Infants looked longer at the sentence that were inconsistent with the test items than at sentences that were consistent with the test items.

What we did in our simulations was to test whether an SRN trained on the prediction task could predict what comes next in an ABB sequence. In one such simulation, we used thirteen localist input units (one for each word plus a punctuation marker), thirteen corresponding localist output units, forty hidden units and an additional 40 context units. What we found was that the model could correctly predict the continuations for those words on which it was trained (e.g., given "le je ___", the network could predict "le") but not for words on which it was not trained (e.g., given "ba po ___", the network predicted "li", with an activation of > 0.5, with the activation of ba < 0.01.)

We found essentially the same results using the distributed input representations used by Seidenberg and Elman in their simulation of our experiments. (A discussion of alternative versions of the simple recurrent network has been submitted to Science.)

Interested readers can replicate these two tests by downloading the tlearn network simulator from UCSD and downloading the network configuration files and network training files that we used, by clicking here.

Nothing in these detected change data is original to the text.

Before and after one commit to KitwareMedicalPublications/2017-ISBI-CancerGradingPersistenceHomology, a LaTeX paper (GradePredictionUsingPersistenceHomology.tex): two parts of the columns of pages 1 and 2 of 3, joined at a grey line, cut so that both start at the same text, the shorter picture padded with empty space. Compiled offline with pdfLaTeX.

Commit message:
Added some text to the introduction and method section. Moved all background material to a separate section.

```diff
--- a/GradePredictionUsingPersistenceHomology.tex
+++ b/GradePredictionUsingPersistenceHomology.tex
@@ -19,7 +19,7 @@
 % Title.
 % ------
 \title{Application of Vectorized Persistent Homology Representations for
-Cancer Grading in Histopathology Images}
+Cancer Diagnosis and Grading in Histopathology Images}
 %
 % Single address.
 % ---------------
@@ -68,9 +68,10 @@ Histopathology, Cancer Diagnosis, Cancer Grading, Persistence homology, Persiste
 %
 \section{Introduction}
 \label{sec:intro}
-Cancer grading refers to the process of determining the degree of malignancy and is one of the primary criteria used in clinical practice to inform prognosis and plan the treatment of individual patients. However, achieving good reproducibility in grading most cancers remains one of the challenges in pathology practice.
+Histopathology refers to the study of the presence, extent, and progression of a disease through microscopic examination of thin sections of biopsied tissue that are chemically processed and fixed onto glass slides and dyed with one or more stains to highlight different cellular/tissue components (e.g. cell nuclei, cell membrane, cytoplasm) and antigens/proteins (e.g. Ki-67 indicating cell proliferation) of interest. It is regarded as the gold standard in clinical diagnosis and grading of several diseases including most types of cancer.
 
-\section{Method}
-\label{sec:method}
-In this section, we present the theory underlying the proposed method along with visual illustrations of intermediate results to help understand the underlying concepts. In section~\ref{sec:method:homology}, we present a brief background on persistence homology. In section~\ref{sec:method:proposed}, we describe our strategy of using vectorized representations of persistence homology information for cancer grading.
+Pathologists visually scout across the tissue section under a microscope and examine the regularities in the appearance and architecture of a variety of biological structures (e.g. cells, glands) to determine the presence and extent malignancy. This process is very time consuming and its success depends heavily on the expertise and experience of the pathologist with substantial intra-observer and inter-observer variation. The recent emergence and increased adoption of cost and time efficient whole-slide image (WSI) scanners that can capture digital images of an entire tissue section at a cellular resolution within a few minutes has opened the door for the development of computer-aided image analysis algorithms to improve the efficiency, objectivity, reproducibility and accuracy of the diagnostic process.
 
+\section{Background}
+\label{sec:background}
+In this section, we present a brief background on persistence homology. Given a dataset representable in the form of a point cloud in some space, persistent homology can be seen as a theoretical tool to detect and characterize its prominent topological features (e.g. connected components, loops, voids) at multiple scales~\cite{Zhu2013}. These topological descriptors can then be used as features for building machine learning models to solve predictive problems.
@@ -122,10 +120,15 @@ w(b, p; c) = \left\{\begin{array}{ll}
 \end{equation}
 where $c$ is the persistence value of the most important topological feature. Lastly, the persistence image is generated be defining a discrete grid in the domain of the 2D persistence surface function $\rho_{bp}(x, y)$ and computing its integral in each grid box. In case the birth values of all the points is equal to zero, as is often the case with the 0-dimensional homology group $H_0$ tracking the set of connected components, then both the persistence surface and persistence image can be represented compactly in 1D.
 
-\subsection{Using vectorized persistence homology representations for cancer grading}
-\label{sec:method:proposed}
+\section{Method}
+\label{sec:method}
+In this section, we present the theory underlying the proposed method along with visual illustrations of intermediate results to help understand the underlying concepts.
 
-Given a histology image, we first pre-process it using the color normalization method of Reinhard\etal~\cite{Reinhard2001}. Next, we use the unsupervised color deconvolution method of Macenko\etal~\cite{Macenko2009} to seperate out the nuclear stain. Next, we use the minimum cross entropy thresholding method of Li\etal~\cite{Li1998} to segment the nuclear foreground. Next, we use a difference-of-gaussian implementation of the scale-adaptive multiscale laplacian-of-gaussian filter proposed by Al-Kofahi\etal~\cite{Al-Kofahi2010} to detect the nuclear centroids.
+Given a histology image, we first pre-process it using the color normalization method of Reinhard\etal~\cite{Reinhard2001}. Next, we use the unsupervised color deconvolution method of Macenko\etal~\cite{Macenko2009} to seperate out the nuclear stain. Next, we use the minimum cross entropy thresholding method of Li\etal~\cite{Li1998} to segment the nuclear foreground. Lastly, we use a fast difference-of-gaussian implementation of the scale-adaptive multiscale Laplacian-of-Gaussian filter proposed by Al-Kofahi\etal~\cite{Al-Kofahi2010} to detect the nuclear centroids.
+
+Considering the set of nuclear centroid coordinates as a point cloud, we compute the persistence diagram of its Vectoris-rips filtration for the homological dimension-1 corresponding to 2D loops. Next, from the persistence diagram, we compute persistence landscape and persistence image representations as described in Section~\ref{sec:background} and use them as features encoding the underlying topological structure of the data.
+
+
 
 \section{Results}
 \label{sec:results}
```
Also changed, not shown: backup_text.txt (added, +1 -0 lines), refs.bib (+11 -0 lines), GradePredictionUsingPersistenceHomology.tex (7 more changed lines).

Further discussion, including a chapter from Marcus’s forthcoming book, discussion by Elman, and a response by Marcus, can be found at the web site for The Algebraic Mind.